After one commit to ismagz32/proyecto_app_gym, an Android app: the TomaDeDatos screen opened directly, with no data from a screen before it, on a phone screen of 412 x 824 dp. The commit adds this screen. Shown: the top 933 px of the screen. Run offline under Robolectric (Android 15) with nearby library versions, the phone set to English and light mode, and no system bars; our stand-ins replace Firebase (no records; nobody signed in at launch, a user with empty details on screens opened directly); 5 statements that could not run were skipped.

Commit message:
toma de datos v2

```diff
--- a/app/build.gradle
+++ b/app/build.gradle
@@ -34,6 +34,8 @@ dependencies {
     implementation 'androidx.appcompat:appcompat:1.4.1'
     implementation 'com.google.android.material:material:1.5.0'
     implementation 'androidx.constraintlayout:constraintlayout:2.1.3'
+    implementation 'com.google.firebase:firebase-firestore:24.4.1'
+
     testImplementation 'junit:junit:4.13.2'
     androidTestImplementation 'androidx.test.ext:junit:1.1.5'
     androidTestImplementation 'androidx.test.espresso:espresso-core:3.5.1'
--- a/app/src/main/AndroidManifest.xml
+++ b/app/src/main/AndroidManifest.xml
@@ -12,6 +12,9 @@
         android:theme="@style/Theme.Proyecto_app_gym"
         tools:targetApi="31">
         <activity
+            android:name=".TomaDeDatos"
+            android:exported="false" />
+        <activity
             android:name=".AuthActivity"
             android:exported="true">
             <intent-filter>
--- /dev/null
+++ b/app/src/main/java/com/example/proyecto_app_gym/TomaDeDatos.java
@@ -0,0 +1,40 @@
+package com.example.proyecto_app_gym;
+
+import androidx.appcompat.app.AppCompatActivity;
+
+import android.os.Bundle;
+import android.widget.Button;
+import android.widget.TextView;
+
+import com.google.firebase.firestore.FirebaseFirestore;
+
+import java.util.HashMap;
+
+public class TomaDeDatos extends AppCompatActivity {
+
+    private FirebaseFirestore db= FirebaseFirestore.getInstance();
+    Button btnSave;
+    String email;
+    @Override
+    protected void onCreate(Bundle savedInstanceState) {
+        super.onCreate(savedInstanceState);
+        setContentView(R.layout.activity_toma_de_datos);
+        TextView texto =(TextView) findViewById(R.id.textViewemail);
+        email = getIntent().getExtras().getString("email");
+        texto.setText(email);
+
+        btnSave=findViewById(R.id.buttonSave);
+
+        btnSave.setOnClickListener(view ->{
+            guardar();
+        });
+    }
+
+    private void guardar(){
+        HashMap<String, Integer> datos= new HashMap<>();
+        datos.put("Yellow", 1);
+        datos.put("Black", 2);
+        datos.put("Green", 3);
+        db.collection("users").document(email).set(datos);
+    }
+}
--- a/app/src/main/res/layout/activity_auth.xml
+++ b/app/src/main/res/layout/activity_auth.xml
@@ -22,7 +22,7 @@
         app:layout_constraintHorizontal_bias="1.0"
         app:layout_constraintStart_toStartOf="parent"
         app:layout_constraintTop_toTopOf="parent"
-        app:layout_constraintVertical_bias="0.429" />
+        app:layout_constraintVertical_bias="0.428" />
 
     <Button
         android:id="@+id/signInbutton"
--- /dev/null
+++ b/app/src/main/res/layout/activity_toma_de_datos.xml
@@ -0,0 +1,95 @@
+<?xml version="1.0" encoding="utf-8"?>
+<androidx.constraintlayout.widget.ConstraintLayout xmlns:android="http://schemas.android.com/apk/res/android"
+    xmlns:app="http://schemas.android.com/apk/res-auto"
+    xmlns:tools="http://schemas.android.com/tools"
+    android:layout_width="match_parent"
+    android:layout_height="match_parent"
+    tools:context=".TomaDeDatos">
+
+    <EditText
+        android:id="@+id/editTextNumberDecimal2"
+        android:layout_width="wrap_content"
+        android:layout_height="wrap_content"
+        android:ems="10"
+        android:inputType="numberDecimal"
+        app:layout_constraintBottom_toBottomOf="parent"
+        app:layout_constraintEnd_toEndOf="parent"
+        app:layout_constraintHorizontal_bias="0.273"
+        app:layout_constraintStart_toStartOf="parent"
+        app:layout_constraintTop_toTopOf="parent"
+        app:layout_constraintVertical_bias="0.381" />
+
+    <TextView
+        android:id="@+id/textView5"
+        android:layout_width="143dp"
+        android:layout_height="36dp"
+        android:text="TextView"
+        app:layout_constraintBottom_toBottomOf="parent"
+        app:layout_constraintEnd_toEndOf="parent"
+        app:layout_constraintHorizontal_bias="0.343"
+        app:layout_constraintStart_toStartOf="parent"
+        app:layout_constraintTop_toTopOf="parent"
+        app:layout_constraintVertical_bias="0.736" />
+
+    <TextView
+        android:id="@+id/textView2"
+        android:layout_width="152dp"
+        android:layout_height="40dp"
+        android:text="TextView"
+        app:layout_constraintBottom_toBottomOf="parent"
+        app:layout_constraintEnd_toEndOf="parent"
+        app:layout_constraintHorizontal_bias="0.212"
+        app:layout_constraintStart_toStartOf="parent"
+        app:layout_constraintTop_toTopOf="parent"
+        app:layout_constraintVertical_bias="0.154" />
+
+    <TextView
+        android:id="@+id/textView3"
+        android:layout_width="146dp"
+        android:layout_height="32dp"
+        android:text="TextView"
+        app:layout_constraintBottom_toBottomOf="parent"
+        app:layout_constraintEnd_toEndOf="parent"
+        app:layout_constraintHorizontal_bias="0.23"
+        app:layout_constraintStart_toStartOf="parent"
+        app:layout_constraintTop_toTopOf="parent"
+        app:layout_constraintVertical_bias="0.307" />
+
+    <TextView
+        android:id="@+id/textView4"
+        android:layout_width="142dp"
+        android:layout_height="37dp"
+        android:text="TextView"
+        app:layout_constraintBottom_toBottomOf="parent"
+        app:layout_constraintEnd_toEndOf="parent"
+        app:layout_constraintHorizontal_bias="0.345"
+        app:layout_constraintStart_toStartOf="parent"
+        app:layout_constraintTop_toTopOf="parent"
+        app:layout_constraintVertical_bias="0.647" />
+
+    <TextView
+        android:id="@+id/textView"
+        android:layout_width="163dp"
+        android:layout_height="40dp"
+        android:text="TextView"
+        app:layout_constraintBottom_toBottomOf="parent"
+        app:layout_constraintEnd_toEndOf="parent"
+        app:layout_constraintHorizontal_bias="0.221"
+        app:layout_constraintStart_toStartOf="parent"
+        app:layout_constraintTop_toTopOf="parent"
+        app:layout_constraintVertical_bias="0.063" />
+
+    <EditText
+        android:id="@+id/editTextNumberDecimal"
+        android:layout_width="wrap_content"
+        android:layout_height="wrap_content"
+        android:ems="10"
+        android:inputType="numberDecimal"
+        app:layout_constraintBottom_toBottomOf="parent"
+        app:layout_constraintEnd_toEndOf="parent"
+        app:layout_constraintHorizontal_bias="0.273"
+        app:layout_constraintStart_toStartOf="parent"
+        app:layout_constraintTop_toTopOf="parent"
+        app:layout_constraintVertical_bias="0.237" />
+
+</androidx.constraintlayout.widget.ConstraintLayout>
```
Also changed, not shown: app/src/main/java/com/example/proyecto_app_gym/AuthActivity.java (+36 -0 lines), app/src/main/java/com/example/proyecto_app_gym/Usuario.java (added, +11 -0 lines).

────────────────

Exercise instructions:
Write the records out precisely, omitting nothing.

Solved problem:
After one commit to ismagz32/proyecto_app_gym, an Android app: the TomaDeDatos screen opened directly, with no data from a screen before it, on a phone screen of 412 x 824 dp. The commit adds this screen. Shown: the top 933 px of the screen. Run offline under Robolectric (Android 15) with nearby library versions, the phone set to English and light mode, and no system bars; our stand-ins replace Firebase (no records; nobody signed in at launch, a user with empty details on screens opened directly); 5 statements that could not run were skipped.

Commit message:
toma de datos v2

```diff
--- a/app/build.gradle
+++ b/app/build.gradle
@@ -34,6 +34,8 @@ dependencies {
     implementation 'androidx.appcompat:appcompat:1.4.1'
     implementation 'com.google.android.material:material:1.5.0'
     implementation 'androidx.constraintlayout:constraintlayout:2.1.3'
+    implementation 'com.google.firebase:firebase-firestore:24.4.1'
+
     testImplementation 'junit:junit:4.13.2'
     androidTestImplementation 'androidx.test.ext:junit:1.1.5'
     androidTestImplementation 'androidx.test.espresso:espresso-core:3.5.1'
--- a/app/src/main/AndroidManifest.xml
+++ b/app/src/main/AndroidManifest.xml
@@ -12,6 +12,9 @@
         android:theme="@style/Theme.Proyecto_app_gym"
         tools:targetApi="31">
         <activity
+            android:name=".TomaDeDatos"
+            android:exported="false" />
+        <activity
             android:name=".AuthActivity"
             android:exported="true">
             <intent-filter>
--- /dev/null
+++ b/app/src/main/java/com/example/proyecto_app_gym/TomaDeDatos.java
@@ -0,0 +1,40 @@
+package com.example.proyecto_app_gym;
+
+import androidx.appcompat.app.AppCompatActivity;
+
+import android.os.Bundle;
+import android.widget.Button;
+import android.widget.TextView;
+
+import com.google.firebase.firestore.FirebaseFirestore;
+
+import java.util.HashMap;
+
+public class TomaDeDatos extends AppCompatActivity {
+
+    private FirebaseFirestore db= FirebaseFirestore.getInstance();
+    Button btnSave;
+    String email;
+    @Override
+    protected void onCreate(Bundle savedInstanceState) {
+        super.onCreate(savedInstanceState);
+        setContentView(R.layout.activity_toma_de_datos);
+        TextView texto =(TextView) findViewById(R.id.textViewemail);
+        email = getIntent().getExtras().getString("email");
+        texto.setText(email);
+
+        btnSave=findViewById(R.id.buttonSave);
+
+        btnSave.setOnClickListener(view ->{
+            guardar();
+        });
+    }
+
+    private void guardar(){
+        HashMap<String, Integer> datos= new HashMap<>();
+        datos.put("Yellow", 1);
+        datos.put("Black", 2);
+        datos.put("Green", 3);
+        db.collection("users").document(email).set(datos);
+    }
+}
--- a/app/src/main/res/layout/activity_auth.xml
+++ b/app/src/main/res/layout/activity_auth.xml
@@ -22,7 +22,7 @@
         app:layout_constraintHorizontal_bias="1.0"
         app:layout_constraintStart_toStartOf="parent"
         app:layout_constraintTop_toTopOf="parent"
-        app:layout_constraintVertical_bias="0.429" />
+        app:layout_constraintVertical_bias="0.428" />
 
     <Button
         android:id="@+id/signInbutton"
--- /dev/null
+++ b/app/src/main/res/layout/activity_toma_de_datos.xml
@@ -0,0 +1,95 @@
+<?xml version="1.0" encoding="utf-8"?>
+<androidx.constraintlayout.widget.ConstraintLayout xmlns:android="http://schemas.android.com/apk/res/android"
+    xmlns:app="http://schemas.android.com/apk/res-auto"
+    xmlns:tools="http://schemas.android.com/tools"
+    android:layout_width="match_parent"
+    android:layout_height="match_parent"
+    tools:context=".TomaDeDatos">
+
+    <EditText
+        android:id="@+id/editTextNumberDecimal2"
+        android:layout_width="wrap_content"
+        android:layout_height="wrap_content"
+        android:ems="10"
+        android:inputType="numberDecimal"
+        app:layout_constraintBottom_toBottomOf="parent"
+        app:layout_constraintEnd_toEndOf="parent"
+        app:layout_constraintHorizontal_bias="0.273"
+        app:layout_constraintStart_toStartOf="parent"
+        app:layout_constraintTop_toTopOf="parent"
+        app:layout_constraintVertical_bias="0.381" />
+
+    <TextView
+        android:id="@+id/textView5"
+        android:layout_width="143dp"
+        android:layout_height="36dp"
+        android:text="TextView"
+        app:layout_constraintBottom_toBottomOf="parent"
+        app:layout_constraintEnd_toEndOf="parent"
+        app:layout_constraintHorizontal_bias="0.343"
+        app:layout_constraintStart_toStartOf="parent"
+        app:layout_constraintTop_toTopOf="parent"
+        app:layout_constraintVertical_bias="0.736" />
+
+    <TextView
+        android:id="@+id/textView2"
+        android:layout_width="152dp"
+        android:layout_height="40dp"
+        android:text="TextView"
+        app:layout_constraintBottom_toBottomOf="parent"
+        app:layout_constraintEnd_toEndOf="parent"
+        app:layout_constraintHorizontal_bias="0.212"
+        app:layout_constraintStart_toStartOf="parent"
+        app:layout_constraintTop_toTopOf="parent"
+        app:layout_constraintVertical_bias="0.154" />
+
+    <TextView
+        android:id="@+id/textView3"
+        android:layout_width="146dp"
+        android:layout_height="32dp"
+        android:text="TextView"
+        app:layout_constraintBottom_toBottomOf="parent"
+        app:layout_constraintEnd_toEndOf="parent"
+        app:layout_constraintHorizontal_bias="0.23"
+        app:layout_constraintStart_toStartOf="parent"
+        app:layout_constraintTop_toTopOf="parent"
+        app:layout_constraintVertical_bias="0.307" />
+
+    <TextView
+        android:id="@+id/textView4"
+        android:layout_width="142dp"
+        android:layout_height="37dp"
+        android:text="TextView"
+        app:layout_constraintBottom_toBottomOf="parent"
+        app:layout_constraintEnd_toEndOf="parent"
+        app:layout_constraintHorizontal_bias="0.345"
+        app:layout_constraintStart_toStartOf="parent"
+        app:layout_constraintTop_toTopOf="parent"
+        app:layout_constraintVertical_bias="0.647" />
+
+    <TextView
+        android:id="@+id/textView"
+        android:layout_width="163dp"
+        android:layout_height="40dp"
+        android:text="TextView"
+        app:layout_constraintBottom_toBottomOf="parent"
+        app:layout_constraintEnd_toEndOf="parent"
+        app:layout_constraintHorizontal_bias="0.221"
+        app:layout_constraintStart_toStartOf="parent"
+        app:layout_constraintTop_toTopOf="parent"
+        app:layout_constraintVertical_bias="0.063" />
+
+    <EditText
+        android:id="@+id/editTextNumberDecimal"
+        android:layout_width="wrap_content"
+        android:layout_height="wrap_content"
+        android:ems="10"
+        android:inputType="numberDecimal"
+        app:layout_constraintBottom_toBottomOf="parent"
+        app:layout_constraintEnd_toEndOf="parent"
+        app:layout_constraintHorizontal_bias="0.273"
+        app:layout_constraintStart_toStartOf="parent"
+        app:layout_constraintTop_toTopOf="parent"
+        app:layout_constraintVertical_bias="0.237" />
+
+</androidx.constraintlayout.widget.ConstraintLayout>
```
Also changed, not shown: app/src/main/java/com/example/proyecto_app_gym/AuthActivity.java (+36 -0 lines), app/src/main/java/com/example/proyecto_app_gym/Usuario.java (added, +11 -0 lines).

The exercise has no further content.